* [Task prompt]: Please copy every line from the records below that contains the string "your".

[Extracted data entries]
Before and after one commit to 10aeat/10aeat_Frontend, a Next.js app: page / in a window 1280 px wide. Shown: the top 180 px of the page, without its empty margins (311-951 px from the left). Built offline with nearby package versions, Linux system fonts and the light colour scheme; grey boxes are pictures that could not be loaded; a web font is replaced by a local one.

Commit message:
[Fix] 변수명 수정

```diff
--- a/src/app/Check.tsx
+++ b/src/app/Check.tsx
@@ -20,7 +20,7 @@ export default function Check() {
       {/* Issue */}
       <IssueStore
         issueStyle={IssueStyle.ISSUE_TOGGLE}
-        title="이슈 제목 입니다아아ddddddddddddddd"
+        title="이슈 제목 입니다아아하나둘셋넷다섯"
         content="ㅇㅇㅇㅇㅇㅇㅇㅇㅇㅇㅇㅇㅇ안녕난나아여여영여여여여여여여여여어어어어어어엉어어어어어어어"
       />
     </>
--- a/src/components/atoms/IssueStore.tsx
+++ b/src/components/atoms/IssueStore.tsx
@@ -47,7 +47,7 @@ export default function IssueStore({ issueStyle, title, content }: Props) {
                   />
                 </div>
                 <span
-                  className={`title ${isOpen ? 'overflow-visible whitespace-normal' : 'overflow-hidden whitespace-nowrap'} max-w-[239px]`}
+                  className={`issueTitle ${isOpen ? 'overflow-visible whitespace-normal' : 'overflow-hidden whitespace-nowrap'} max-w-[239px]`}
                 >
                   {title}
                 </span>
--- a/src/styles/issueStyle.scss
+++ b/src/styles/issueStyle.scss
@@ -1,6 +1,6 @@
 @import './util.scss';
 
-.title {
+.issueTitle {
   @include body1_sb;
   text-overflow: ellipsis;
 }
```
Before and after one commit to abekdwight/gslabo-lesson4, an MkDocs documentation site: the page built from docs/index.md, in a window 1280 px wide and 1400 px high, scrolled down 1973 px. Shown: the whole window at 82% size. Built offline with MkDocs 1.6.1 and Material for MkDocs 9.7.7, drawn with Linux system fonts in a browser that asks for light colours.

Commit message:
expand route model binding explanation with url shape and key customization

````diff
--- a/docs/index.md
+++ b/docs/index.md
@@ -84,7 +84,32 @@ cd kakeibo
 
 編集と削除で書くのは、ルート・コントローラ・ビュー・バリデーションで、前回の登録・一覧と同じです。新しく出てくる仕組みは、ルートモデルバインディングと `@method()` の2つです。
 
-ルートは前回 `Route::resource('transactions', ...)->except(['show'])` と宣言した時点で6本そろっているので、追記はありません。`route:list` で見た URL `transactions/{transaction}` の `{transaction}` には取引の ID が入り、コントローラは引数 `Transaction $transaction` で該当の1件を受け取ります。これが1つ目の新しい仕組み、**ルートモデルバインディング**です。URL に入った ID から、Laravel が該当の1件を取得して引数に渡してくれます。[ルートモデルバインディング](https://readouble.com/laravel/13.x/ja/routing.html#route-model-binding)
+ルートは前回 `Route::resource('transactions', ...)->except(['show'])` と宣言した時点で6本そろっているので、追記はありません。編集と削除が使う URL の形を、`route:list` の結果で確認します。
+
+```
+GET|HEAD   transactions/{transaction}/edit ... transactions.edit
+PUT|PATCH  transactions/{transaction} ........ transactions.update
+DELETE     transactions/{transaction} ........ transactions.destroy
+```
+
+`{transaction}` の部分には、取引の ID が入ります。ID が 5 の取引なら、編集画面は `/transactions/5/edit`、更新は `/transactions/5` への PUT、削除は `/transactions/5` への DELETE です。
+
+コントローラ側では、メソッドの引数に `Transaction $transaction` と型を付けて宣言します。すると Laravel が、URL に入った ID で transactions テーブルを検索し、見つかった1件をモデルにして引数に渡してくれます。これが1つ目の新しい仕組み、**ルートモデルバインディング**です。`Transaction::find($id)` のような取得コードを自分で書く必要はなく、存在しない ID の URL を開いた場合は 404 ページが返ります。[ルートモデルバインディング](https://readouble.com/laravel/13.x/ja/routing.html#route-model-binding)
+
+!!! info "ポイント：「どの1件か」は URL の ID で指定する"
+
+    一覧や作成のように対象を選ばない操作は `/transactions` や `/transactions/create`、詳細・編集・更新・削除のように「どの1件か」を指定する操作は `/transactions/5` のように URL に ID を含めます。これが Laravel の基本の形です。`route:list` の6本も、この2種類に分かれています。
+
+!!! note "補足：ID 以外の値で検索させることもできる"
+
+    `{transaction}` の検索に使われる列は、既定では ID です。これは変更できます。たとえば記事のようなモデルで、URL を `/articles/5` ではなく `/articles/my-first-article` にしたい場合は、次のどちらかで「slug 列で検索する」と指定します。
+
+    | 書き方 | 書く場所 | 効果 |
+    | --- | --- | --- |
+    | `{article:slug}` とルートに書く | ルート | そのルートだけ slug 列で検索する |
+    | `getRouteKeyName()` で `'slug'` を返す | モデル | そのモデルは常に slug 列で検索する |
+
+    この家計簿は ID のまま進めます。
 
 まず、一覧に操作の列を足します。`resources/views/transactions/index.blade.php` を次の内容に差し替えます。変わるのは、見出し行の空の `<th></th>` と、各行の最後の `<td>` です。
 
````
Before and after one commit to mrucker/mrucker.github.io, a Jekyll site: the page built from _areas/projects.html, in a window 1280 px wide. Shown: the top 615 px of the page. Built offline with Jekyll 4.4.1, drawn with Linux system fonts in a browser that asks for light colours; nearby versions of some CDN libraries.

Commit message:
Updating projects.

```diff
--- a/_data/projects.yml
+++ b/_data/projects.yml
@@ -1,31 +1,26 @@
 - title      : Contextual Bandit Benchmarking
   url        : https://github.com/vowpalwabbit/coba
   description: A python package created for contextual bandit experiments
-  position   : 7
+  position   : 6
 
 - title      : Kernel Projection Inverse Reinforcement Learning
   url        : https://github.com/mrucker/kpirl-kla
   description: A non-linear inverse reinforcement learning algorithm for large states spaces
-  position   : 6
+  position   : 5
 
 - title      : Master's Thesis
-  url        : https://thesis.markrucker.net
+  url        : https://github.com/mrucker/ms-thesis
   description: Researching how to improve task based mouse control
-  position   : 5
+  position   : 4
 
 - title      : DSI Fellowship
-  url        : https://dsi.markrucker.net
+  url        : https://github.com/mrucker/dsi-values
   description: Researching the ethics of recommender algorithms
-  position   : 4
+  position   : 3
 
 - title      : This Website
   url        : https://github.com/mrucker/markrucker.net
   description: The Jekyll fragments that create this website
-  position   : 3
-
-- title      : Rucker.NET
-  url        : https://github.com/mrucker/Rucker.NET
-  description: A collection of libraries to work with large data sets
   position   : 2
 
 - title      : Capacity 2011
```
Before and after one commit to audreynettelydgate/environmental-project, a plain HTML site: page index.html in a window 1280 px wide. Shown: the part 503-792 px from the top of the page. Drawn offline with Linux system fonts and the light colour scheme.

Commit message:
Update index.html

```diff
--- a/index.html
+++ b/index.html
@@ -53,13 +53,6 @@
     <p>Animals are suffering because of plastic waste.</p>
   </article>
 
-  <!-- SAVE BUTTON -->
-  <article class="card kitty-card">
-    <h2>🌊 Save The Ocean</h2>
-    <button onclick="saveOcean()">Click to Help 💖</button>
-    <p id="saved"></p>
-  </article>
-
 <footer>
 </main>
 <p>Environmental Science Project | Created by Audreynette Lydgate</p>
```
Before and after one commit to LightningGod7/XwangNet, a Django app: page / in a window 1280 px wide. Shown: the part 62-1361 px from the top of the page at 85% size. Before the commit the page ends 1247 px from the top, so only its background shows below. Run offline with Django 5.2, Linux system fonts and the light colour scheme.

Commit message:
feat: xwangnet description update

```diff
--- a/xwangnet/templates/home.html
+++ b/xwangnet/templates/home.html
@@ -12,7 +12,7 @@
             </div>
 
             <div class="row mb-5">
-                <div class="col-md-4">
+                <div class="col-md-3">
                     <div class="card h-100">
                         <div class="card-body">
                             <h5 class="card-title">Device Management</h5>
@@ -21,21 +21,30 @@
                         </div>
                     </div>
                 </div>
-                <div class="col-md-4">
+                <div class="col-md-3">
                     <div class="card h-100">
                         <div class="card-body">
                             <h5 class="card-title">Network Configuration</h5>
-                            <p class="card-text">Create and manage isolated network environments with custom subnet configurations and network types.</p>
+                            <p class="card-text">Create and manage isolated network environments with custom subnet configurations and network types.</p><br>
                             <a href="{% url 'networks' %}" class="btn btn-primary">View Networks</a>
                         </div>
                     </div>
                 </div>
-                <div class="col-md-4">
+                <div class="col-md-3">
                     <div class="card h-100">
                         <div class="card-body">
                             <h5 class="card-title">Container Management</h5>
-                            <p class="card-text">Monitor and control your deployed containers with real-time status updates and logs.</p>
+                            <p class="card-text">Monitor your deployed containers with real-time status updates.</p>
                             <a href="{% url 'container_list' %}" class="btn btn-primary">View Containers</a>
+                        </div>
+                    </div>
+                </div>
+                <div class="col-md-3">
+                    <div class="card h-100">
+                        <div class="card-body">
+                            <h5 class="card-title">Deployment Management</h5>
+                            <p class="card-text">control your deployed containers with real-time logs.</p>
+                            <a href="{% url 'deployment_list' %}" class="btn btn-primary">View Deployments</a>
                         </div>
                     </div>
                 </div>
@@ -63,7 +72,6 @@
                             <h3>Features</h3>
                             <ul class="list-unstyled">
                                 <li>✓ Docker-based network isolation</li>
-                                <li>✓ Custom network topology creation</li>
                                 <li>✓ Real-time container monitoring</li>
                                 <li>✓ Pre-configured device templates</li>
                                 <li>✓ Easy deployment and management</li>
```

* [Written reply]:
-                            <p class="card-text">Monitor and control your deployed containers with real-time status updates and logs.</p>
+                            <p class="card-text">Monitor your deployed containers with real-time status updates.</p>
+                            <p class="card-text">control your deployed containers with real-time logs.</p>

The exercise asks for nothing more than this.